**Problem details:** Repeat only part of the entries. Start at the line that has "add purpose and context inputs" and keep going through the last line, exactly as given.

◇ ◇ ◇ ◇ ◇ ◇ ◇

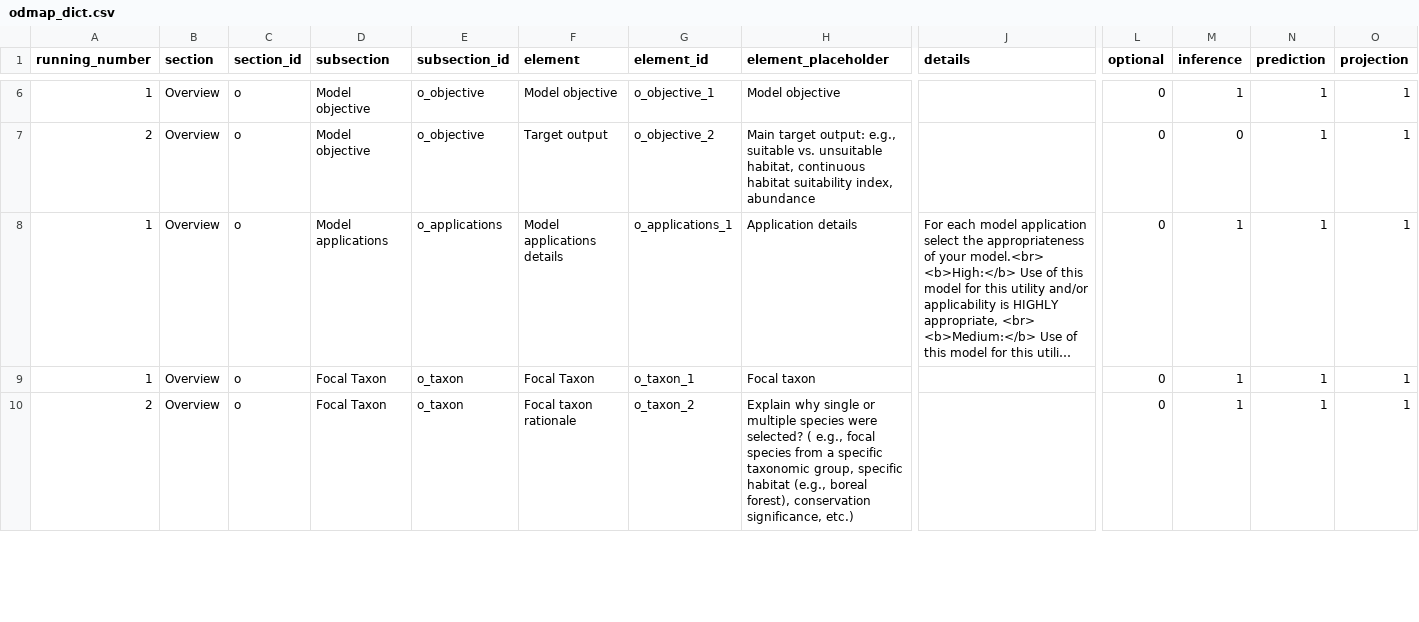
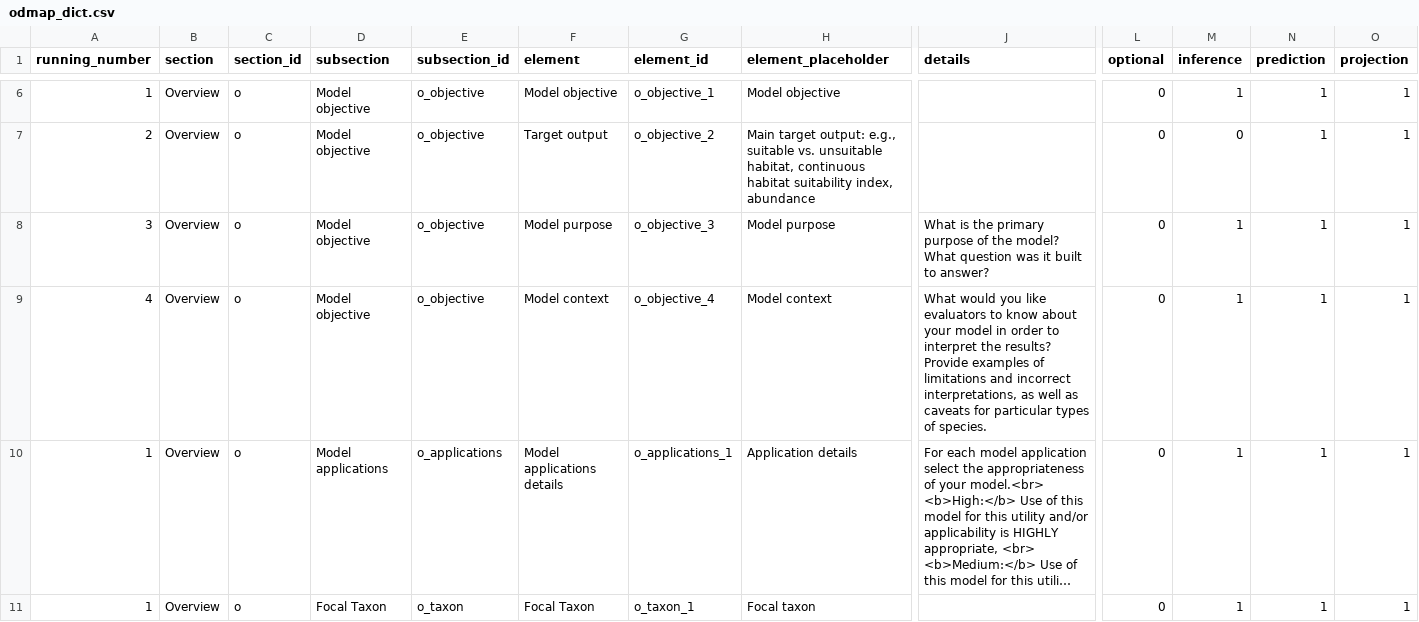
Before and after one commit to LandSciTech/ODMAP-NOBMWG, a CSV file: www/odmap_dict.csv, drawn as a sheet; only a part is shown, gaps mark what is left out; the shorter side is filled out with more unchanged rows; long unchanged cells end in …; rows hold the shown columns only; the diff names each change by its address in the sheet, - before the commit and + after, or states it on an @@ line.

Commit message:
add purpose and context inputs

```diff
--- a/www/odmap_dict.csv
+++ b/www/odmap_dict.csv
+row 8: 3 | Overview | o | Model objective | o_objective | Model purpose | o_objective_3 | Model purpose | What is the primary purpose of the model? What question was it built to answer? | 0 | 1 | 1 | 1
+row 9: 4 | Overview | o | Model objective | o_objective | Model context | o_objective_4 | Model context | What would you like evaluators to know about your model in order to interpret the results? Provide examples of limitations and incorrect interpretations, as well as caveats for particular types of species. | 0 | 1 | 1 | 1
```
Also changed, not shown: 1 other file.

◇ ◇ ◇ ◇ ◇ ◇ ◇

**Answer to this problem:**
add purpose and context inputs

```diff
--- a/www/odmap_dict.csv
+++ b/www/odmap_dict.csv
+row 8: 3 | Overview | o | Model objective | o_objective | Model purpose | o_objective_3 | Model purpose | What is the primary purpose of the model? What question was it built to answer? | 0 | 1 | 1 | 1
+row 9: 4 | Overview | o | Model objective | o_objective | Model context | o_objective_4 | Model context | What would you like evaluators to know about your model in order to interpret the results? Provide examples of limitations and incorrect interpretations, as well as caveats for particular types of species. | 0 | 1 | 1 | 1
```
Also changed, not shown: 1 other file.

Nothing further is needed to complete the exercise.